When you look at Wellington Phoenix fullback Liberato Cacace and how important he is to the team’s success this season, it’s very easy to forget that he’s only 19 years old.
Recently voted by his peers as the joint-PFA Footballer of the month for January 2020, Cacace has become indispensable for the Phoenix in his third season, electrifying the crowd on a regular basis with his game-changing runs and sublime footwork.
Growing up in Wellington to Italian parents – his father owns La Bella Italia restaurant in Petone – Cacace always dreamed of becoming a professional football player. As a child, he would sleep in a full Italian kit with a football tucked under his arms.
Cacace recalls being awed as a 10-year-old when then Phoenix captain Andrew Durante and other players came to his house for a barbecue at his father Antonio’s request. Antonio says there is no doubt the captain’s gesture back then helped inspire his son to become the player he is today.
“It was beautiful to see the young boys watching through the window with their eyes wide open and calling each other saying ‘look here comes Andrew Durante and Chris Greenacre and Paul Ifill’ and then to see in the backyard that these players were kicking the ball with them.”
Cacace’s path to the Phoenix began with him coming through the youth ranks at Island Bay and Capital Football, before making the move to Ricky Herbert’s Junior Elite Academy. He would go on to play for St Patricks College, helping his school team win the Wellington Premier Youth football league.
In the 2016/17 season, Cacace began playing for the Wellington Phoenix reserves squad, and he would make his Hyundai A-League debut for the senior side on 2 February 2018 – with the 17-year-old coming on as a sub in an away loss to Sydney, all the while still at school.
Antonio says it was a proud moment to watch his boy turn out for the Phoenix at such a young age, with the playing shirt his son wore for that game proudly on display in his restaurant.
“It’s his debut shirt. It’s a very important shirt,” he said.
Both being at school and playing in the A-League proved a challenge for Cacace, as he found balancing study and training to be difficult at times.
“It’s quite challenging to balance the two because I want to train every day with them but you’ve also got school that same day.”
After making seven appearances that season, Cacace signed a two-year professional contract with the Wellington Phoenix. His 2018/19 season was his coming out party, as he racked up more minutes than any of his teammates – despite missing two matches due to his NCEA exams – and solidified himself as Wellington first-choice left-back.
Cacace also scored his maiden Hyundai A-League goal, in an 8-2 win over Central Coast Mariners, as well as a now-famous second half run against Melbourne Victory that left Japanese star Keisuke Honda trailing in his wake. Cacace was also consistently one of New Zealand’s best players at the World Cup that year as he debuted for the All Whites.
But he finished the season knowing that while he had improved, he still needed to add a new dimension to his game for next season.
“I just want to be the perfect all-rounder, a complete player – I want to be the best left-back in the league and I think I can do that, so that’s what I’m working towards.”

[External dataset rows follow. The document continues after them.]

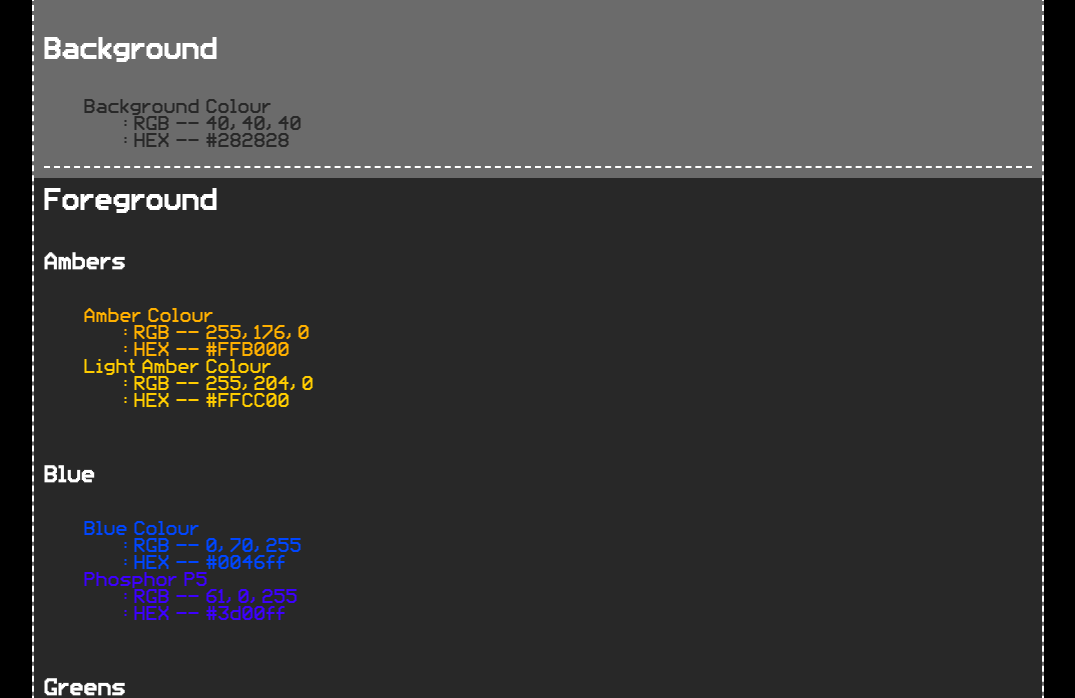
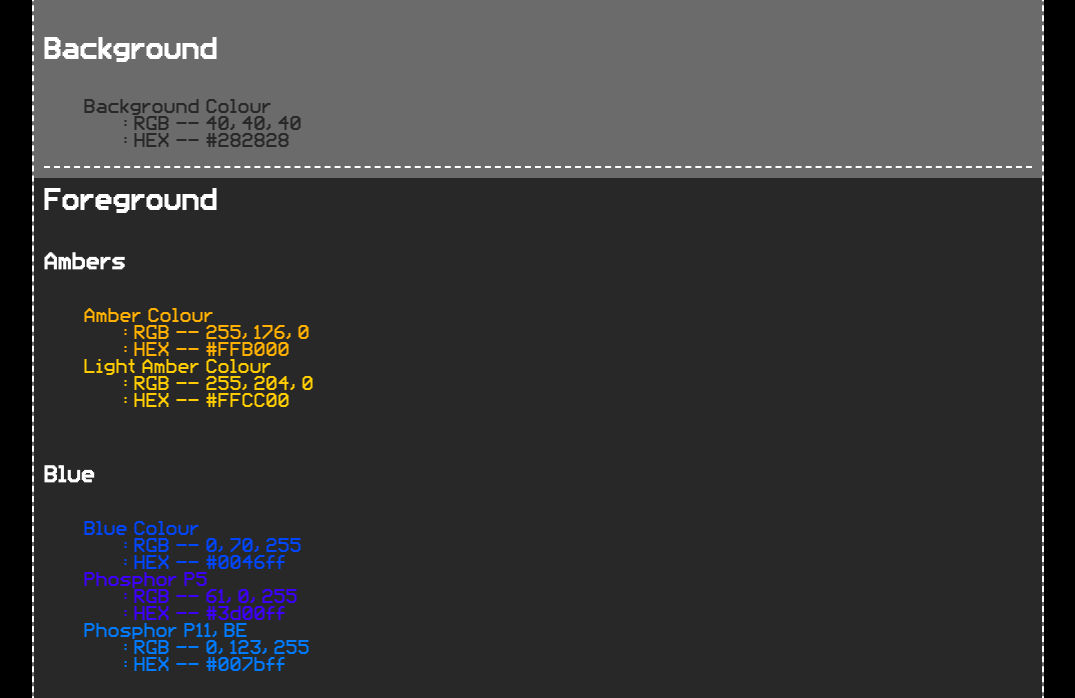
Before and after one commit to lostjarred/WEB-Terminal-Colours, a plain HTML site: page index.html in a window 1280 px wide. Shown: the part 108-806 px from the top of the page, without its empty margins (102-1177 px from the left). Drawn offline with Linux system fonts and the light colour scheme.

Commit message:
add phospor p11, be

```diff
--- a/index.html
+++ b/index.html
@@ -110,6 +110,15 @@
                                 <ul>
                                     <li>: RGB -- 61, 0, 255</li>
                                     <li>: HEX -- #3d00ff</li>
+                                </ul>
+                            </span>
+                        </li>
+                        <li>
+                            <span style="color: #007bff">
+                                Phosphor P11, BE
+                                <ul>
+                                    <li>: RGB -- 0, 123, 255</li>
+                                    <li>: HEX -- #007bff</li>
                                 </ul>
                             </span>
                         </li>
```
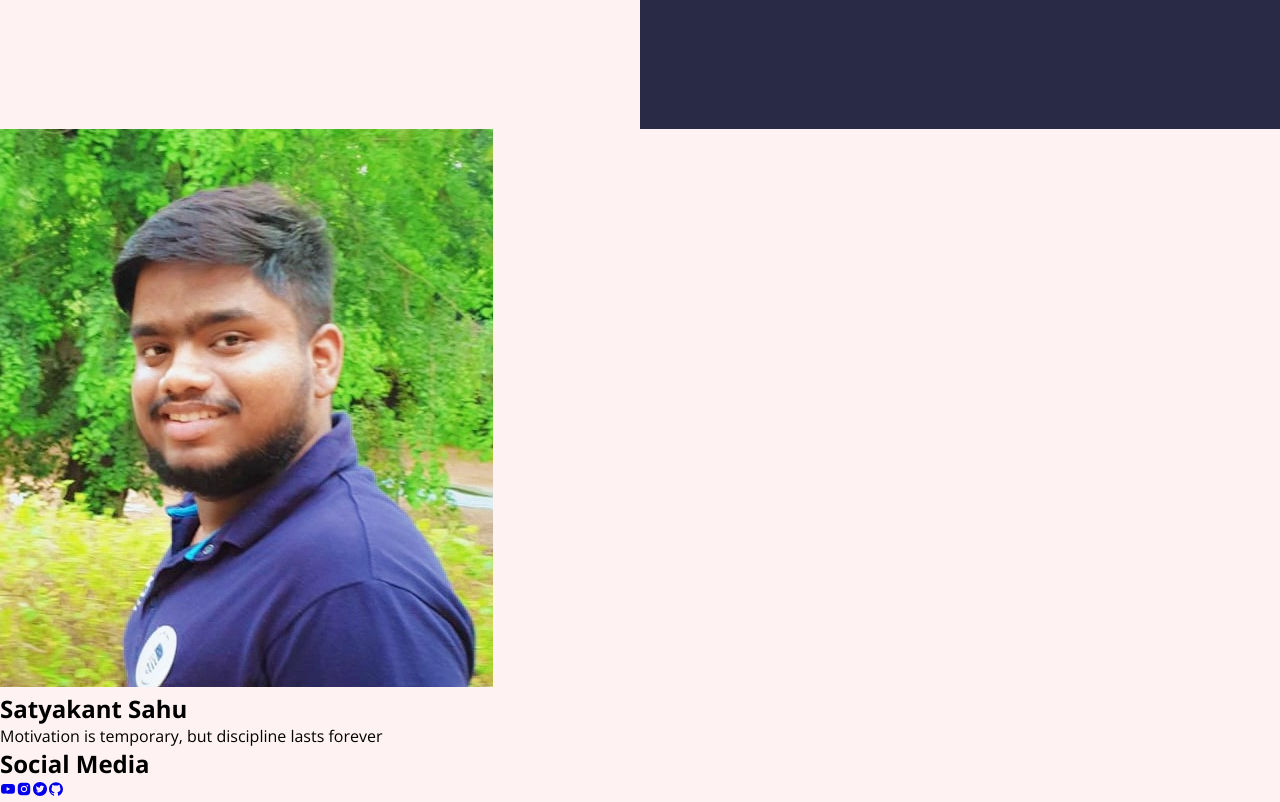
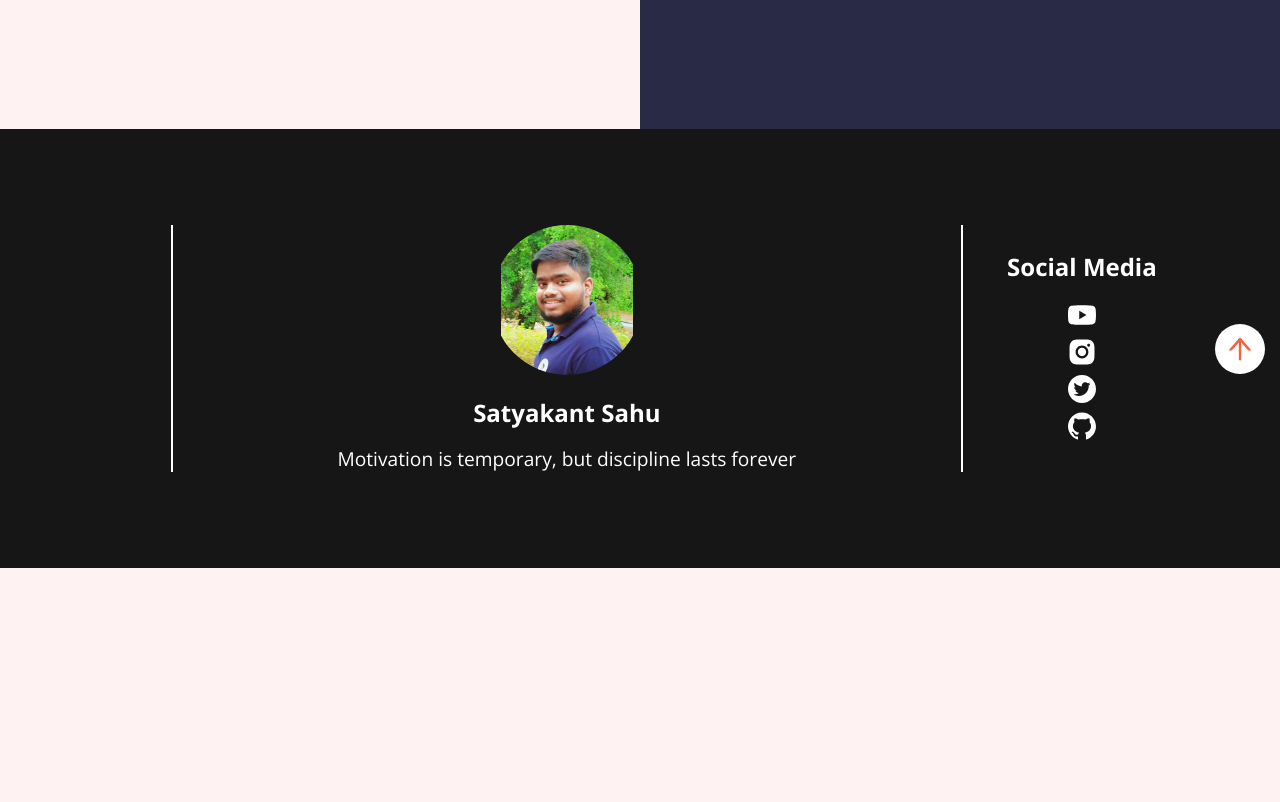
Before and after one commit to SatyaS18/sample-portfolio, a React (Create React App) app: page / in a window 1280 px wide. Shown: the part 4840-5642 px from the top of the page. After the commit the page ends 5408 px from the top, so only its background shows below. Built offline with nearby package versions, Linux system fonts and the light colour scheme.

Commit message:
modified footer and added style

```diff
--- a/src/components/Footer.jsx
+++ b/src/components/Footer.jsx
@@ -4,6 +4,7 @@ import {
   AiFillInstagram,
   AiFillTwitterCircle,
   AiFillYoutube,
+  AiOutlineArrowUp,
 } from "react-icons/ai";
 import img from "../assets/satya.jpg";
 
@@ -34,6 +35,9 @@ const Footer = () => {
           </a>
         </article>
       </aside>
+      <a href="#home">
+        <AiOutlineArrowUp />
+      </a>
     </footer>
   );
 };
--- a/src/styles/footer.scss
+++ b/src/styles/footer.scss
@@ -0,0 +1,57 @@
+footer {
+  min-height: 100px;
+  background-color: $color6;
+  color: $color4;
+  padding: 6rem 0;
+  padding-left: $p;
+  display: grid;
+  grid-template-columns: 10fr 3fr 1fr;
+  align-items: center;
+  justify-items: center;
+  text-align: center;
+  > div {
+    width: 100%;
+    border-left: 2px solid $color4;
+    border-right: 2px solid $color4;
+    > img {
+      width: 150px;
+      height: 150px;
+      border-radius: 50%;
+      object-fit: contain;
+    }
+
+    > h2 {
+      margin: 1rem;
+    }
+    > p {
+      font: 400 1.2rem $text2;
+    }
+  }
+
+  > aside > article {
+    margin-top: 1rem;
+    display: flex;
+    flex-direction: column;
+    align-items: center;
+    svg {
+      font-size: 2rem;
+      color: $color4;
+      &:hover {
+        color: $color3;
+      }
+    }
+  }
+
+  > a {
+    width: 50px;
+    height: 50px;
+    background-color: $color4;
+    border-radius: 50%;
+    display: grid;
+    place-items: center;
+    svg {
+      font-size: 2rem;
+      color: $color3;
+    }
+  }
+}
```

So far this season, Cacace has shown he can be the complete package as he’s widely regarded as the best left-back in New Zealand and the Hyundai A-League. Cacace says he is really enjoying his football under coach Ufuk Talay and is determined to help the Phoenix reach the finals.
“We’re dominating teams and it’s a joy to watch but also to play. We’ve got such a great structure that Uffie has formed with this club, with Coach wanting us controlling teams with the ball.”
Phoenix goalkeeper Stefan Marinovic is among those singing his praises.
“As long as you have that drive to improve yourself and a little bit of talent like Libby does, he’ll go far,” Marinovic said. “But it’s important he just keeps on the route he’s going and looking to improve every day.”